U. S. District Court Judge Reggie Walton has ruled that five reporters--Michael Isikoff, Daniel Klaidman, Allan Lengel, Toni Locy, and James Stewart--must testify in the lawsuit Dr. Steven Hatfill has brought against the U. S Department of Justice. But he quashed the subpoenas Dr. Hatfill brought against various members of the media, including ABC and the Washington Post. Comparing Dr. Hatfill's case to the Wen Ho Lee case, Judge Walton said in part, "...Lee issued subpoenas to the various journalists seeking their testimony and documents relating to the leaks, “reasoning that his other discovery attempts had produced and would continue to produce no results.” Id. The journalists moved to quash the subpoenas, and the District Court denied the motions and ordered the journalist to “appear for  depositions and ‘truthfully answer questions as to the identity of any officer or agent of defendants, or any of them, who provided information directly about Wen Ho Lee, and as to the nature of the information so provided.’” Id. The District Court concluded “that Lee had met both of [the Zerilli] guidelines to overcome the journalists’ qualified privilege,” finding “that the information was clearly central to the case” and “that Lee had exhausted all reasonable alternatives.” Id. at 57. The Lee Court found that the second Zerilli guideline had been satisfied because the depositions Lee had already taken “showed a pattern of evasion and stonewalling” and because he had used the main discovery devices prescribed by the Federal Rules of Civil Procedure for obtaining the type of information he sought to acquire from the reporters. Id. As noted already, the journalists were required to “appear for depositions and ‘truthfully answer questions as to the identify of any officer or agent of defendants, or any of them, who provided information directly about [Lee], and as to the nature of the information so provided.” Id. at 56. However, “[a]fter the journalists were deposed and refused to answer certain questions, . . . [they] were held in contempt.” Id. at 57. Upon refusing “to reconsider on the privilege issue,” the District Court “fined each [journalist] $500 per day, [but] stayed the fines pending appeal.” Id. Ultimately, the Circuit Court affirmed the District Court’s ruling with respect to four of the five journalists." (footnotes omitted). He also rejected claims of federal common law reporter's privilege.
However, with regard to the media subpoenas, Judge Walton continued, "As to the media companies (and their reporters), from whom no discovery efforts have been directed – The New York Times, the Associated Press, and the Baltimore Sun – the Court has the same view concerning Dr. Hatfill’s failure to satisfy the exhaustion requirement as prescribed by Zerilli and Lee. Enforcing the Rule 30(b)(6) subpoenas served on these companies would, in and of themselves, not provide Dr. Hatfill with admissible evidence that he would be able to use at trial to prove the elements of his Privacy Act claims.
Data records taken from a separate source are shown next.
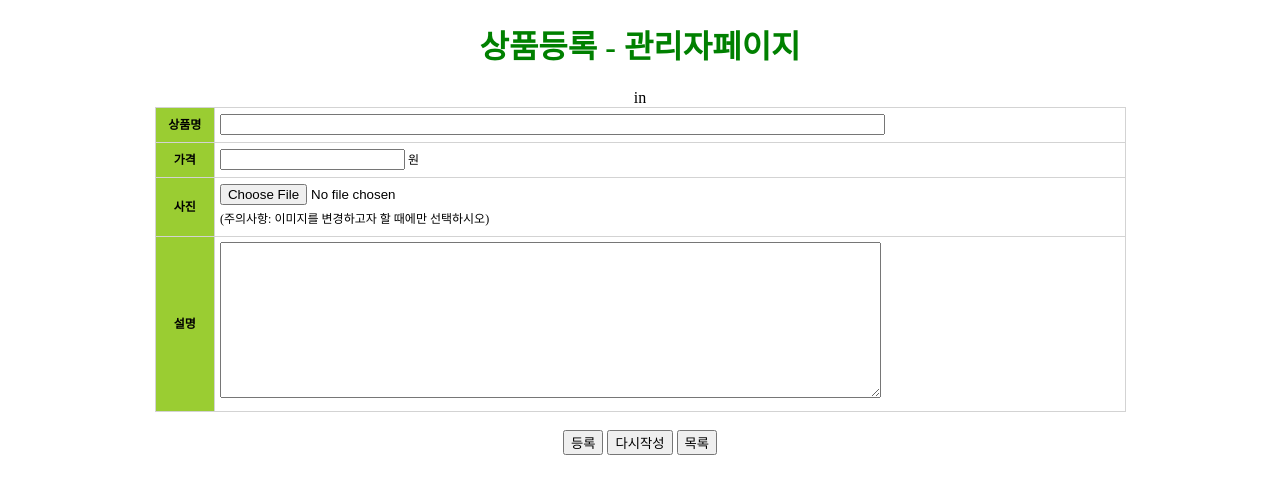
Repository: jiyoniii/JSP_workspace
Page: http://localhost/Upload/productWrite.do
An editor plug-in stored every save of this project. The page is shown before and after the next save, followed by the edit.
The browser window is 1280 px wide. The pictures show the whole page.
The page is served by Tomcat 9. Other server files are loaded and not shown.

Above is the page before, as saved 2020-06-09 06:28:57.
Console error (its wording comes from the project's code and is left out).

### Upload/WebContent/product/productWrite.jsp
<%@ page language="java" contentType="text/html; charset=UTF-8"
	pageEncoding="UTF-8"%>
<!DOCTYPE html>
<html>
<head>
<meta charset="UTF-8">
<title>Insert title here</title>
<link rel="stylesheet" type="text/css" href="css/shopping.css">
<!-- <script src="https://code.jquery.com/jquery-3.5.1.min.js"
        integrity="sha256-9/aliU8dGd2tb6OSsuzixeV4y/faTqgFtohetphbbj0=" crossorigin="anonymous" ></script> -->
<script type="text/javascript" src="script/product.js"></script>
</head>
<body>

	<div id="wrap" align="center">
		<h1>상품등록 - 관리자페이지</h1>in
		<!-- form에 액션태그가 없으면 현재주소로 연결된다. -->
		<form method="post" enctype="multipart/form-data" name="frm">
			<table>
				<tr>
					<th>상품명</th>
					<td><input class="word" type="text" name="name" size="80" ></td>
				</tr>
				<tr>
					<th>가격</th>
					<td><input type="text" name="price"> 원</td>
				</tr>
				<tr>
					<th>사진</th>
					<td><input type="file" name="pictureurl"><br>
						(주의사항: 이미지를 변경하고자 할 때에만 선택하시오)</td>
				</tr>
				<tr>
					<th>설명</th>
					<td><textarea class="word" cols="80" rows="10" name="description"></textarea></td>
				</tr>
			</table>
			<br>
			<input type="submit" value="등록" onclick="return word() productCheck()">
			<input type="reset"	value="다시작성">
			<input type="button" value="목록" onclick="location.href='productList.do'">
		</form>
	</div>
</body>
</html>

### Upload/src/com/saeyan/controller/ProductWriteServlet.java
package com.saeyan.controller;

import java.io.IOException;

import javax.servlet.RequestDispatcher;
import javax.servlet.ServletContext;
import javax.servlet.ServletException;
import javax.servlet.annotation.WebServlet;
import javax.servlet.http.HttpServlet;
import javax.servlet.http.HttpServletRequest;
import javax.servlet.http.HttpServletResponse;

import com.oreilly.servlet.MultipartRequest;
import com.oreilly.servlet.multipart.DefaultFileRenamePolicy;
import com.saeyan.dao.ProductDAO;
import com.saeyan.dto.ProductVO;

/**
 * Servlet implementation class ProductWriteServlet
 */
@WebServlet("/productWrite.do")
public class ProductWriteServlet extends HttpServlet {
	private static final long serialVersionUID = 1L;

    public ProductWriteServlet() {
        super();
    }

	protected void doGet(HttpServletRequest request, HttpServletResponse response) throws ServletException, IOException {
		RequestDispatcher dispatcher = request.getRequestDispatcher("product/productWrite.jsp");
		dispatcher.forward(request,  response);

	}



	protected void doPost(HttpServletRequest request, HttpServletResponse response) throws ServletException, IOException {
		request.setCharacterEncoding("UTF-8");
		ServletContext context=getServletContext();
		String path=context.getRealPath("upload");
		String encType="UTF-8";
		int sizeLimit=20*1024*1024;
		MultipartRequest multi=new MultipartRequest(request,path,sizeLimit,encType,new DefaultFileRenamePolicy());
		String name=multi.getParameter("name");
		int price=Integer.parseInt(multi.getParameter("price"));
		String description=multi.getParameter("description");
		String pictureurl=multi.getFilesystemName("pictururl");
		ProductVO pVo=new ProductVO();
		pVo.setName(name);
		pVo.setPrice(price);
		pVo.setDescription(description);
		pVo.setPictureUrl(pictureurl);
		ProductDAO pDao=ProductDAO.getInstance();
		pDao.insertProduct(pVo);
		response.sendRedirect("productList.do");
	}

}

### Upload/WebContent/css/shopping.css
#wrap {
	width: 971px; /* 1024*768로 해상도를 맞추어서 설계 */
	/* 가운데 정렬을 위한 바깥쪽 여백 설정 */
	margin: 0;
	margin-left: auto;
	margin-right: auto;
}

h1 {
	color: green; /* 글 색상 */
}

table {
	width: 100%;
	border-collapse: collapse;
	font-size: 12px; /* 글꼴 크기 */
	line-height: 24px; /* 줄 간격 */
}

table td,th {
	border: #d3d3d3 solid 1px; /* 경계선 색상 스타일 굵기 */
	padding: 5px; /* 안쪽 여백 */
}

th {
	background: yellowgreen; /* 배경색 */
}

img {
	width: 220px; /* 이미지 너비(가로) */
	height: 300px; /* 이미지 높이(세로) */
}

a {
	text-decoration: none; /* 링크 밑줄 없애기 */
	color: black; /* 글 색상 */
}

a:HOVER {
	text-decoration: underline; /* 밑줄 */
	color: green; /* 글 색상 */
}

Loaded but not shown: Upload/WebContent/script/product.js (no copy from this time; the picture is the same without it)

After the next save:
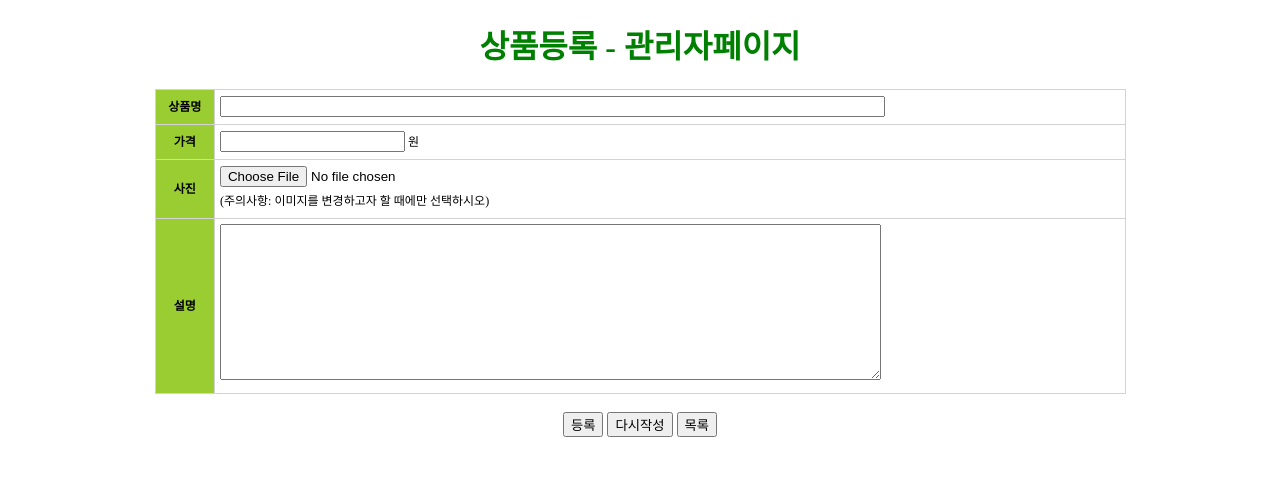
Saved 16 min 30 s later.
--- a/Upload/WebContent/product/productWrite.jsp
+++ b/Upload/WebContent/product/productWrite.jsp
@@ -13,7 +13,7 @@
 <body>
 
 	<div id="wrap" align="center">
-		<h1>상품등록 - 관리자페이지</h1>in
+		<h1>상품등록 - 관리자페이지</h1>
 		<!-- form에 액션태그가 없으면 현재주소로 연결된다. -->
 		<form method="post" enctype="multipart/form-data" name="frm">
 			<table>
Any information the corporate representatives of these entities provided through their depositions concerning the identities of the government sources would in all likelihood constitute inadmissible hearsay, as their knowledge would presumably be based on what they learned from someone other than the sources themselves."
Monday, August 13, 2007
Two journalists apparently in pursuit of a story about the outbreak of foot and mouth disease in Britain have been charged with breaching the Animal Health Act and are set to appear in court. They face fines or six months in jail if found guilty. Read more here.
Eh bien! That French teenager will not be charged with infringement for posting an unauthorized translation of the latest Harry Potter novel, after an agreement was reached with author J. K. Rowling. The young man, apparently an avid fan, only wanted to satisfy the interest of other French readers, not make money. Read more here in a BBC story.